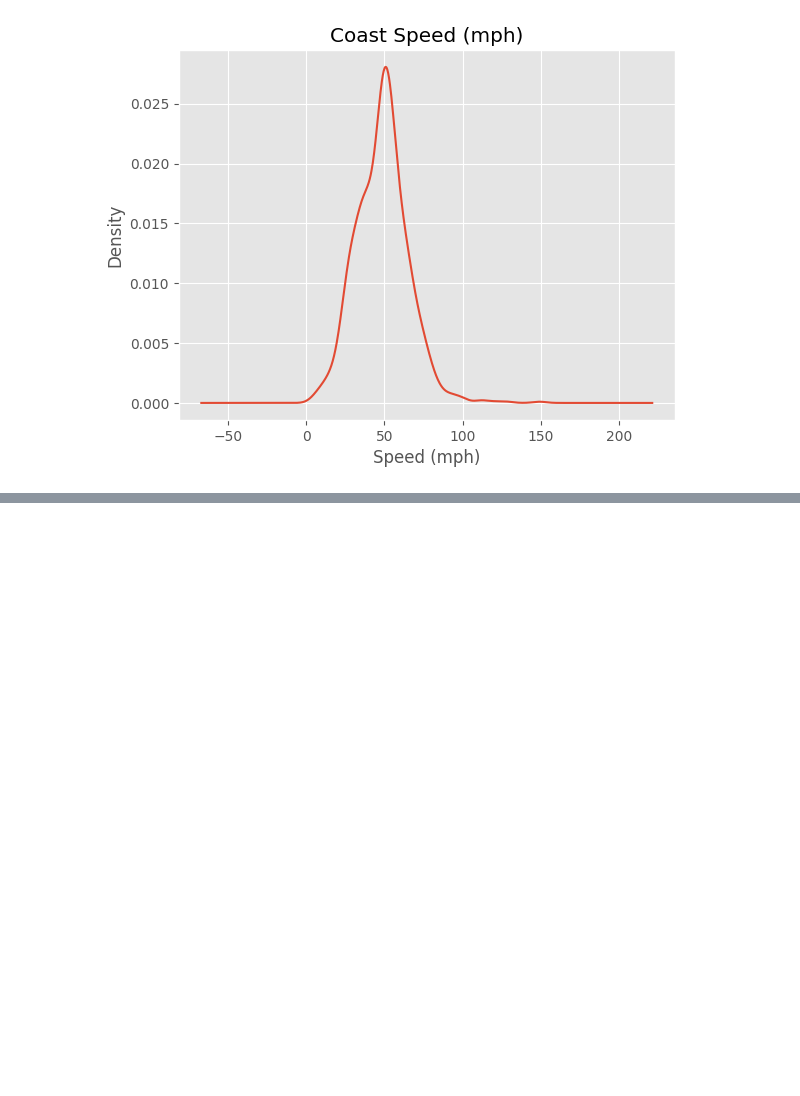
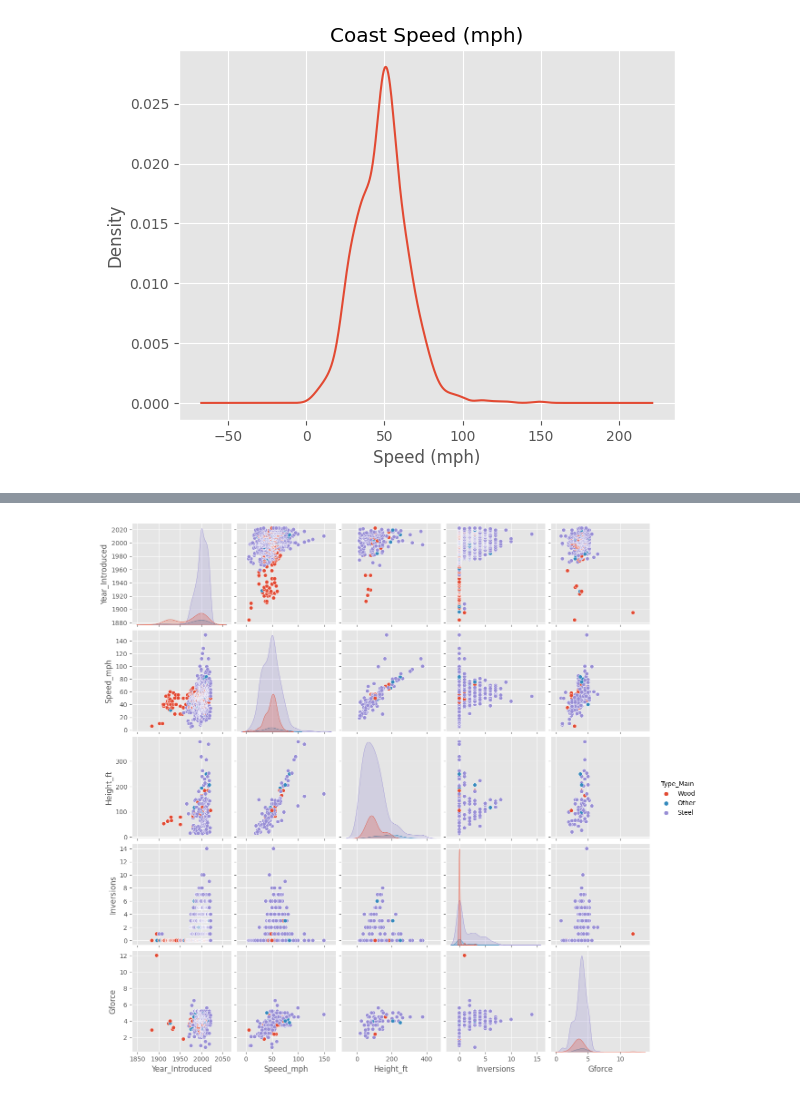
Before and after one commit to leszniewskamonika/Exploratory_Data_Analysis, a Jupyter notebook: Eksploracja_danych.ipynb, the cells around one changed output, grey strips where cells are left out. Saved outputs shown, nothing was run; the diff lists cells and outputs as text; code cells hidden in the pictures; blank space fills up the shorter version.

```diff
--- a/Eksploracja_danych.ipynb
+++ b/Eksploracja_danych.ipynb
@@ -308,0 +333,7 @@ Text(0.5, 0, 'Speed (mph)')
+# %%
+sns.pairplot(df, vars=['Year_Introduced', 'Speed_mph',
+                       'Height_ft', 'Inversions', 'Gforce'],
+             hue = 'Type_Main')
+plt.show()
+# %% [output]
+[figure, added]
```
Also changed, not shown: parts of 5 cells of this notebook.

**PROBLEM:**
Output the records above in their entirety and exactly, leaving out all images.

**RESULT BELOW:**
Before and after one commit to leszniewskamonika/Exploratory_Data_Analysis, a Jupyter notebook: Eksploracja_danych.ipynb, the cells around one changed output, grey strips where cells are left out. Saved outputs shown, nothing was run; the diff lists cells and outputs as text; code cells hidden in the pictures; blank space fills up the shorter version.

```diff
--- a/Eksploracja_danych.ipynb
+++ b/Eksploracja_danych.ipynb
@@ -308,0 +333,7 @@ Text(0.5, 0, 'Speed (mph)')
+# %%
+sns.pairplot(df, vars=['Year_Introduced', 'Speed_mph',
+                       'Height_ft', 'Inversions', 'Gforce'],
+             hue = 'Type_Main')
+plt.show()
+# %% [output]
+[figure, added]
```
Also changed, not shown: parts of 5 cells of this notebook.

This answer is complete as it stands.